Talbot Dog

Sometimes perfect bits of history just fall into one’s lap. You all know, of course, how I always like to have a beagle or two (or three or four) in my books. Well, while looking through images from Sheffield Cathedral this morning (more about that later), I came across a connection between the Earls of Shrewsbury and an extinct breed of hunting dog called the talbot.


The Talbot in Wikipedia


As the family name of the Earls of Shrewsbury was Talbot, it was, of course, a perfect match. The first Earl of Shrewsbury was pictured presenting a book to Queen Margaret of Anjou, accompanied by a talbot.


The Talbot Goes to Court


And the coat of arms of the House of Talbot features two talbots as supporters. The effigy of George Talbot, the fourth Earl of Shrewsbury (more about him later, too), shows him with a wife on either side (obviously he was married to them sequentially and not in the cozy simultaneity of the effigy) and a faithful talbot at his feet.


The Talbot, Faithful unto Death


The talbot was a white scent hound with long soft ears, quite beagle-like in appearance (although if I let our beagles’ claws grow as long as the claws in the drawing above, our vet would have my hide), and may very well be an ancestor of our modern beagles.

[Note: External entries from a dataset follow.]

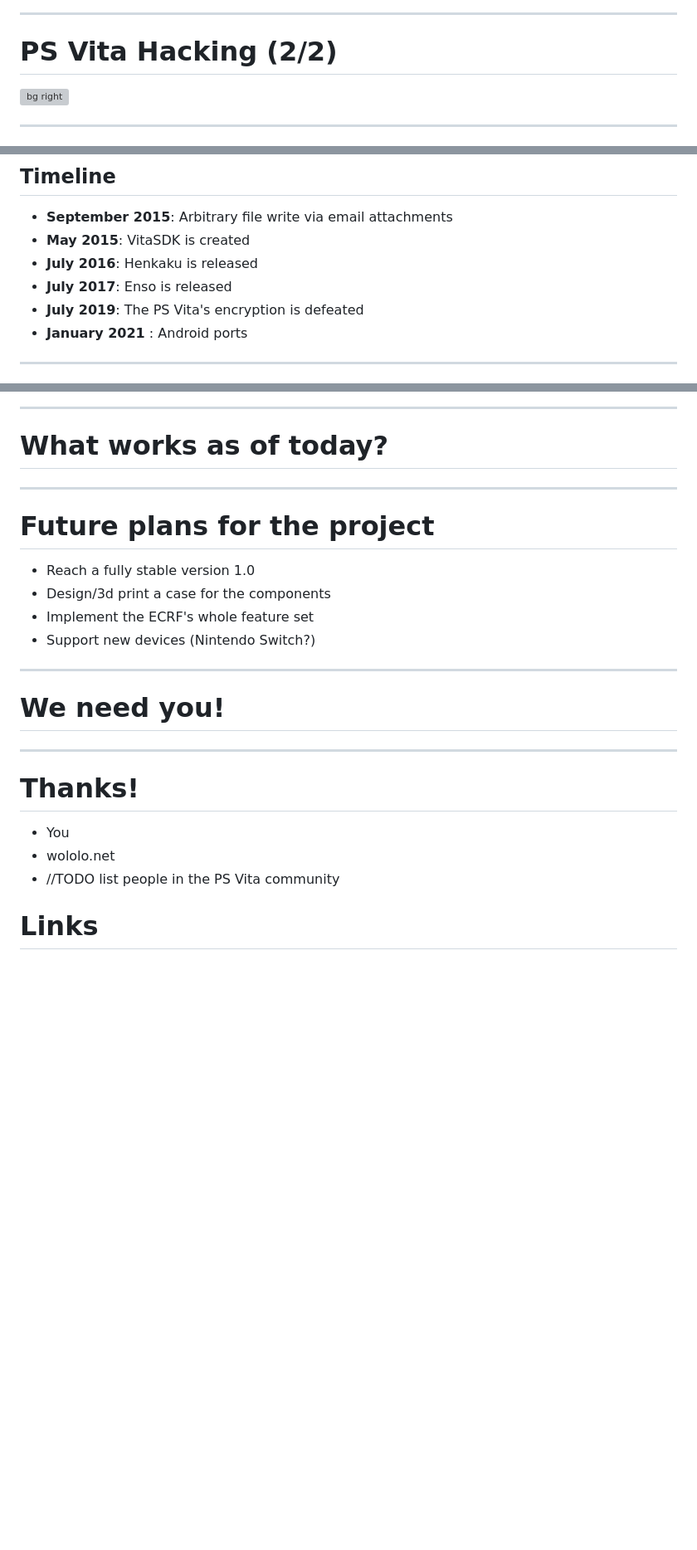
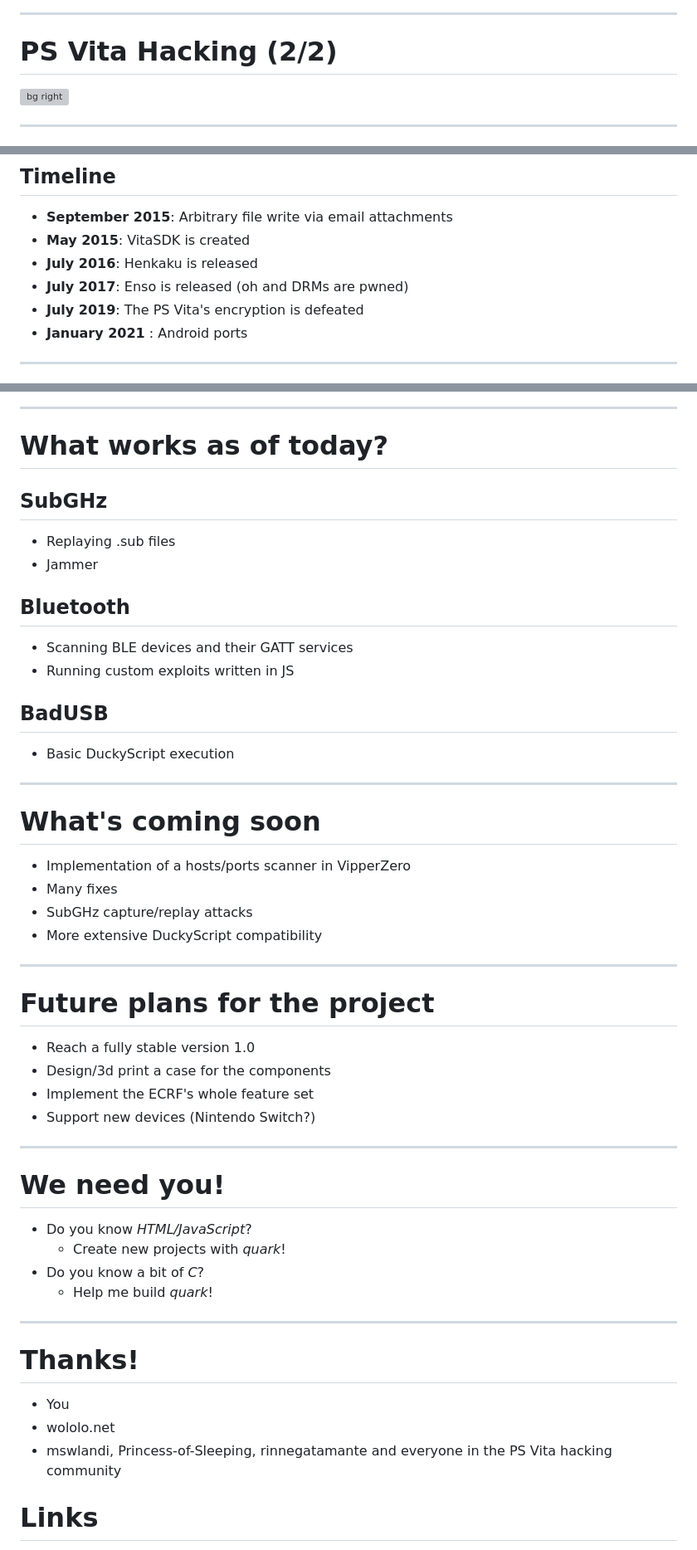
Before and after one commit to lp1dev/VipperZero, a Markdown page: talk/slides.md, 3 parts joined by grey strips. Shown at 83% size. Rendered like a GitHub page; blank space fills up the shorter version; grey boxes are pictures that could not be loaded.

Commit message:
added updated md slides

```diff
--- a/talk/slides.md
+++ b/talk/slides.md
@@ -416,7 +416,7 @@ sandboxed environment.
 
 # PS Vita Hacking (2/2)
 
-<!-- When it came out in 2012, the ps vita was considered one of the thoughest mobile devices to hack. Its environment has a good separation between what the kernel can do and what the user(s) can do and
+<!-- When it came out in 2012, the ps vita was considered one of the thoughest mobile devices to hack. Its environment has a good separation between what the kernel can do and what the user(s) can do and their packages use a DRM system that do not allow unsigned software to run.
 
 Since it runs a full PSP environment (you can download PSP games on the store and run them, just like normal PS Vita games). They run in a sandbox and since the PSP was sony's most hacked device, hackers started searching on the PSP side of the vita.
 
@@ -499,7 +499,7 @@ It has also  been used for jailbreaking the PS3 Wii and Wii U (among others)
 - **September 2015**: Arbitrary file write via email attachments
 - **May 2015**: VitaSDK is created
 - **July 2016**: Henkaku is released
-- **July 2017**: Enso is released
+- **July 2017**: Enso is released (oh and DRMs are pwned)
 - **July 2019**: The PS Vita's encryption is defeated
 - **January 2021** : Android ports
 
@@ -752,7 +753,28 @@ It's network dev but without the documentation.
 
 # What works as of today?
 
+## SubGHz
+
+- Replaying .sub files
+- Jammer
+
+## Bluetooth
+- Scanning BLE devices and their GATT services
+- Running custom exploits written in JS
+
+## BadUSB
+
+- Basic DuckyScript execution
 <!-- But now -->
+
+---
+
+# What's coming soon
+
+- Implementation of a hosts/ports scanner in VipperZero
+- Many fixes
+- SubGHz capture/replay attacks
+- More extensive DuckyScript compatibility
 
 ---
 
@@ -768,6 +790,11 @@ It's network dev but without the documentation.
 
 # We need you!
 
+- Do you know *HTML/JavaScript*?
+  - Create new projects with *quark*!
+- Do you know a bit of *C*?
+  - Help me build *quark*!
+
 ---
 
 
@@ -775,7 +802,7 @@ It's network dev but without the documentation.
 
 - You
 - wololo.net
-- //TODO list people in the PS Vita community
+- mswlandi, Princess-of-Sleeping, rinnegatamante and everyone in the PS Vita hacking community
 
 # Links
 
```
Also changed, not shown: other parts of talk/slides.md (+2 -1 lines).
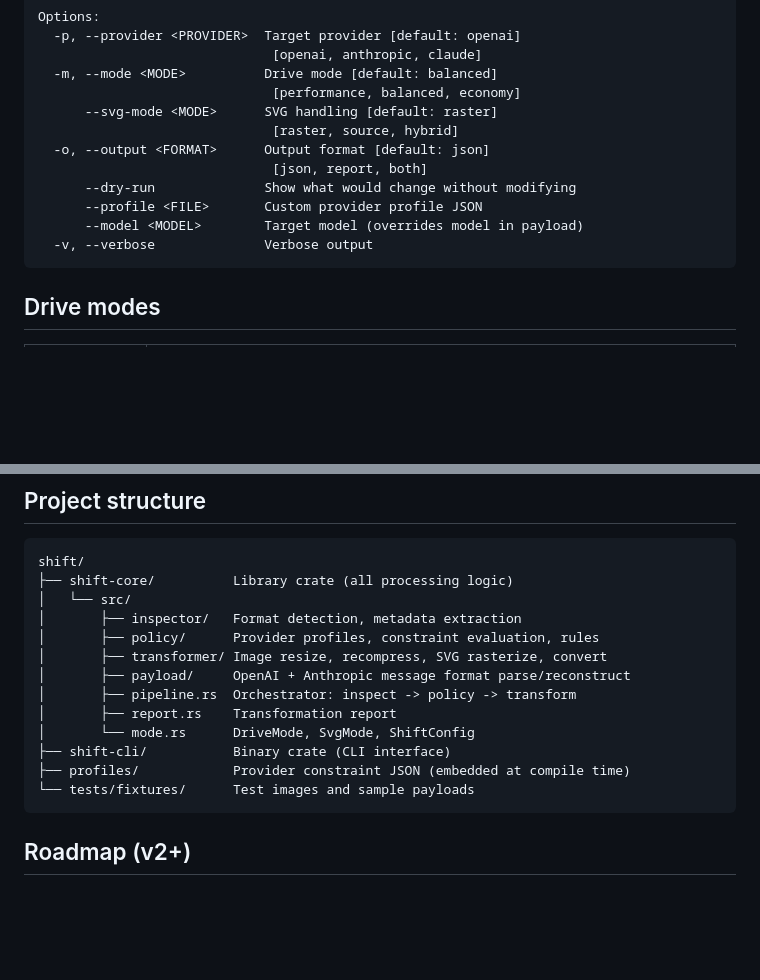
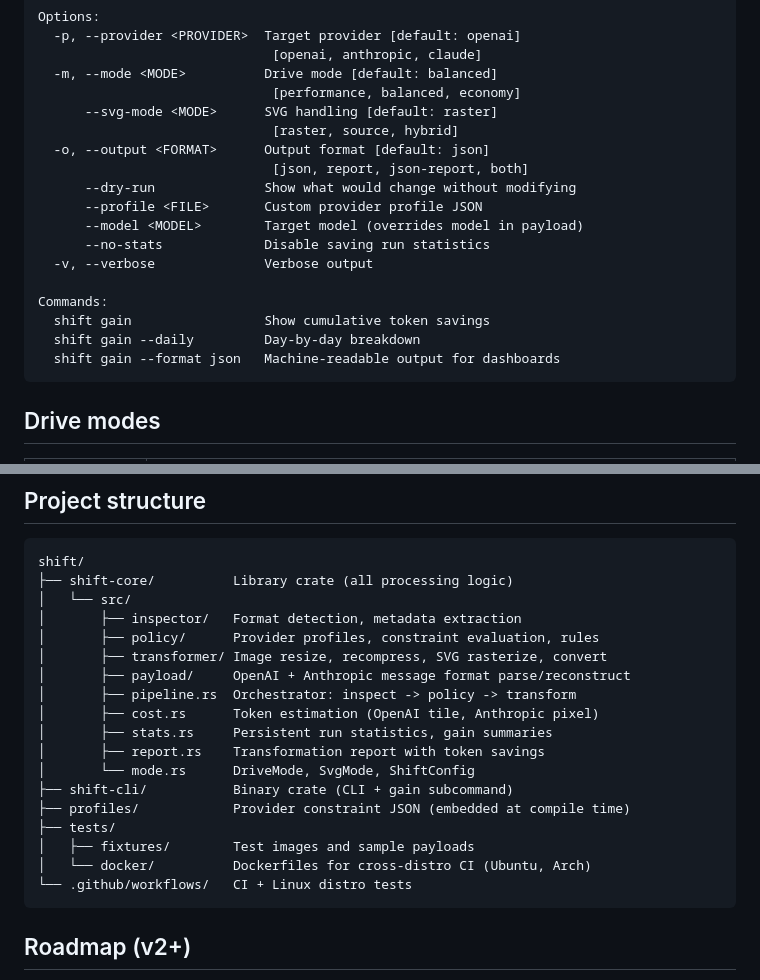
Before and after one commit to alohaninja/shift, a Markdown page: README.md, 2 parts joined by grey strips. Drawn GitHub-style; blank space fills up the shorter version.

````diff
--- a/README.md
+++ b/README.md
@@ -75,11 +144,17 @@ Options:
       --svg-mode <MODE>      SVG handling [default: raster]
                               [raster, source, hybrid]
   -o, --output <FORMAT>      Output format [default: json]
-                              [json, report, both]
+                              [json, report, json-report, both]
       --dry-run              Show what would change without modifying
       --profile <FILE>       Custom provider profile JSON
       --model <MODEL>        Target model (overrides model in payload)
+      --no-stats             Disable saving run statistics
   -v, --verbose              Verbose output
+
+Commands:
+  shift gain                 Show cumulative token savings
+  shift gain --daily         Day-by-day breakdown
+  shift gain --format json   Machine-readable output for dashboards
 ```
 
 ## Drive modes
@@ -175,11 +250,16 @@ shift/
 │       ├── transformer/ Image resize, recompress, SVG rasterize, convert
 │       ├── payload/     OpenAI + Anthropic message format parse/reconstruct
 │       ├── pipeline.rs  Orchestrator: inspect -> policy -> transform
-│       ├── report.rs    Transformation report
+│       ├── cost.rs      Token estimation (OpenAI tile, Anthropic pixel)
+│       ├── stats.rs     Persistent run statistics, gain summaries
+│       ├── report.rs    Transformation report with token savings
 │       └── mode.rs      DriveMode, SvgMode, ShiftConfig
-├── shift-cli/           Binary crate (CLI interface)
+├── shift-cli/           Binary crate (CLI + gain subcommand)
 ├── profiles/            Provider constraint JSON (embedded at compile time)
-└── tests/fixtures/      Test images and sample payloads
+├── tests/
+│   ├── fixtures/        Test images and sample payloads
+│   └── docker/          Dockerfiles for cross-distro CI (Ubuntu, Arch)
+└── .github/workflows/   CI + Linux distro tests
 ```
 
 ## Roadmap (v2+)
````
Also changed, not shown: other parts of README.md (+69 -0 lines).
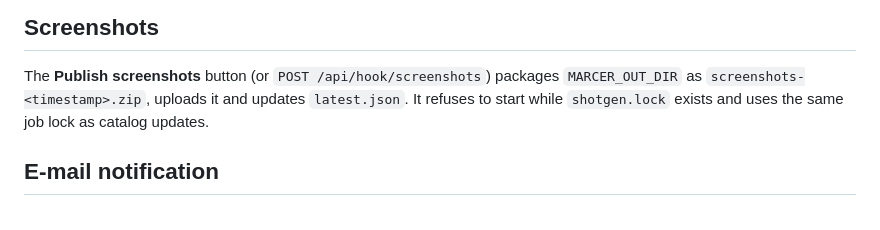
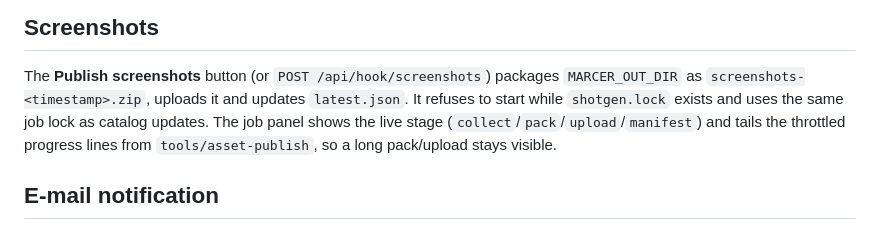
Before and after one commit to skoelle/marcer-gamedvd-launcher, a Markdown page: docker/README.md, the part around the change. Rendered like a GitHub page.

```diff
--- a/docker/README.md
+++ b/docker/README.md
@@ -76,7 +76,9 @@ The pipeline service runs the weekly scheduler in-process:
 The **Publish screenshots** button (or `POST /api/hook/screenshots`) packages
 `MARCER_OUT_DIR` as `screenshots-<timestamp>.zip`, uploads it and updates
 `latest.json`. It refuses to start while `shotgen.lock` exists and uses the
-same job lock as catalog updates.
+same job lock as catalog updates. The job panel shows the live stage
+(`collect`/`pack`/`upload`/`manifest`) and tails the throttled progress lines
+from `tools/asset-publish`, so a long pack/upload stays visible.
 
 ## E-mail notification
 
```
Also changed, not shown: README.md (+4 -1 lines).
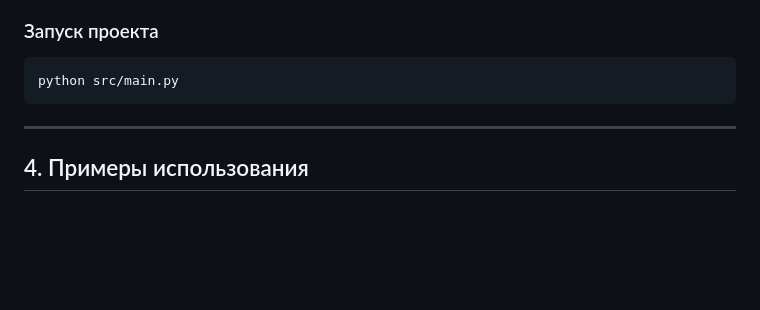
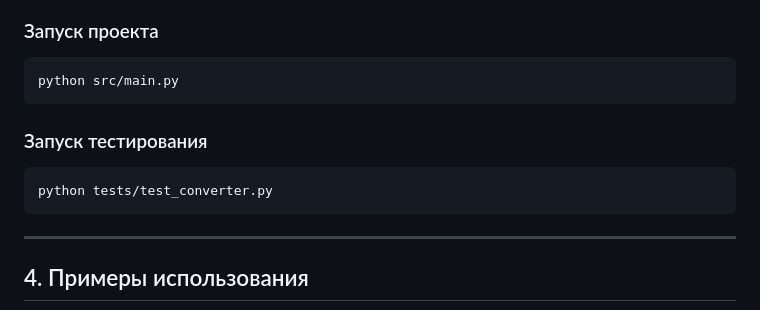
Before and after one commit to rashid-yusubov/configuration-management, a Markdown page: homework3/README.md, the part around the change. GitHub-like rendering; blank space fills up the shorter version.

````diff
--- a/homework3/README.md
+++ b/homework3/README.md
@@ -79,6 +79,12 @@ homework3/
    ```bash
   python src/main.py
    ```
+### Запуск тестирования
+
+   ```bash
+  python tests/test_converter.py
+   ```
+
 ---
 
 ## 4. Примеры использования
````
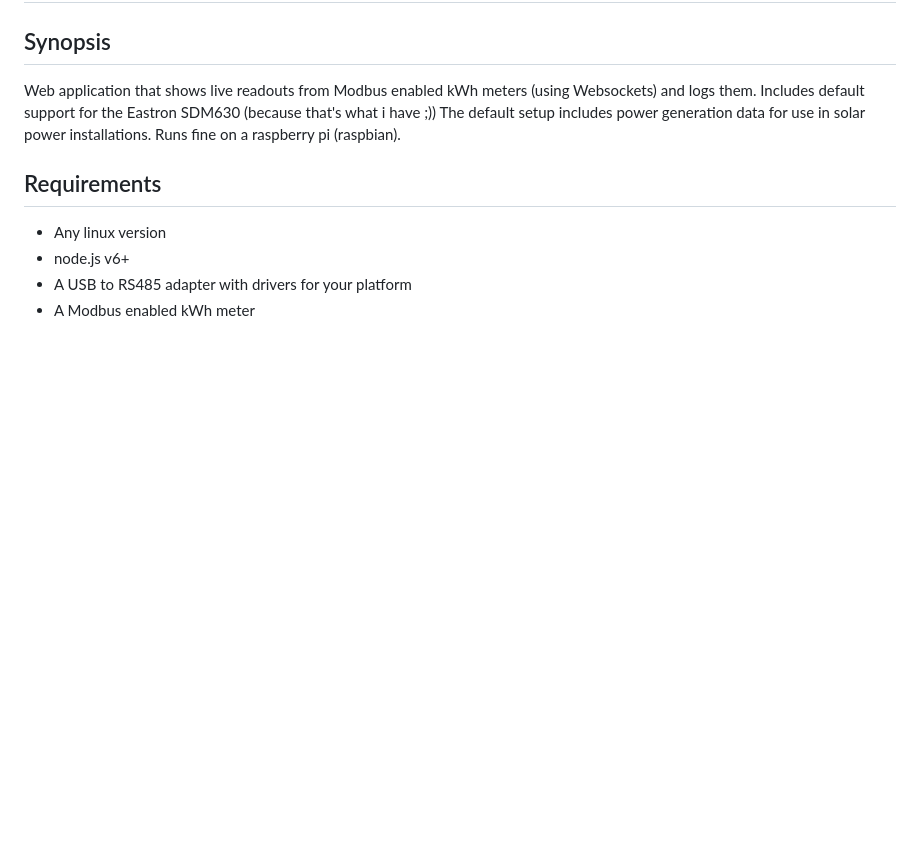
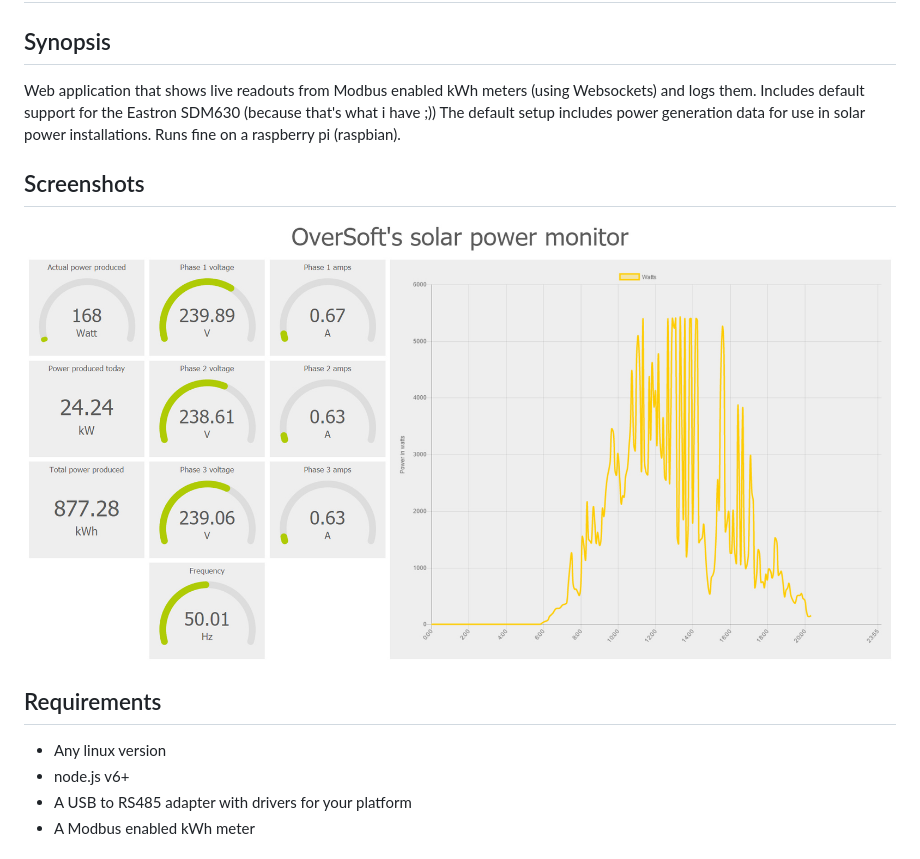
Before and after one commit to OverSoft/kWhToWeb, a Markdown page: README.MD, the part around the change. GitHub-like rendering; pictures changed too: readme/screenshot1.jpg (added); blank space fills up the shorter version.

Commit message:
Added screenshot to readme

```diff
--- a/README.MD
+++ b/README.MD
@@ -5,6 +5,9 @@ Web application that shows live readouts from Modbus enabled kWh meters (using W
 Includes default support for the Eastron SDM630 (because that's what i have ;))
 The default setup includes power generation data for use in solar power installations.
 Runs fine on a raspberry pi (raspbian).
+
+## Screenshots
+![Screenshot 1](/readme/screenshot1.jpg?raw=true "Screenshot 1")
 
 ## Requirements
 - Any linux version
```
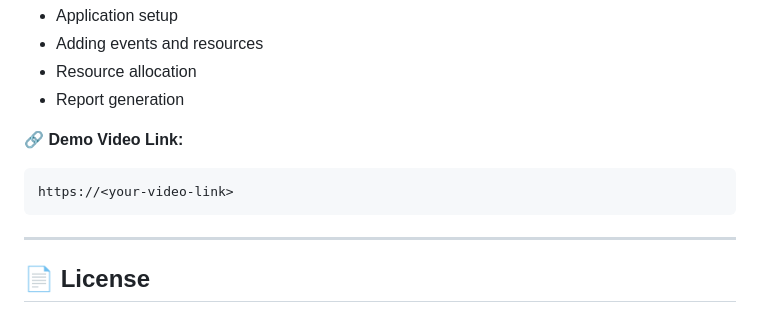
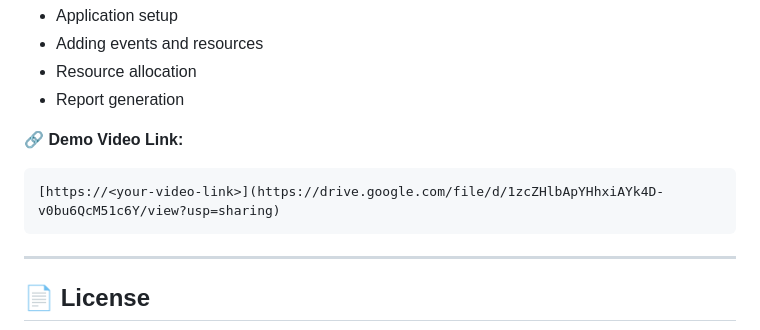
Before and after one commit to Justin-cruz2003/Event-Scheduler-, a Markdown page: README.md, the part around the change. Drawn GitHub-style.

````diff
--- a/README.md
+++ b/README.md
@@ -150,7 +150,7 @@ Please provide a screen-recorded demo video showcasing:
 🔗 **Demo Video Link:**
 
 ```
-https://<your-video-link>
+[https://<your-video-link>](https://drive.google.com/file/d/1zcZHlbApYHhxiAYk4D-v0bu6QcM51c6Y/view?usp=sharing)
 ```
 
 ---
````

There are beagles described as “lemon and white,” which are white with very pale russet markings, and sometimes, particularly as puppies, can appear almost pure white.


I think you’ll be able to count on meeting some talbots (and a modern beagle as well) in The Taste of Cloves….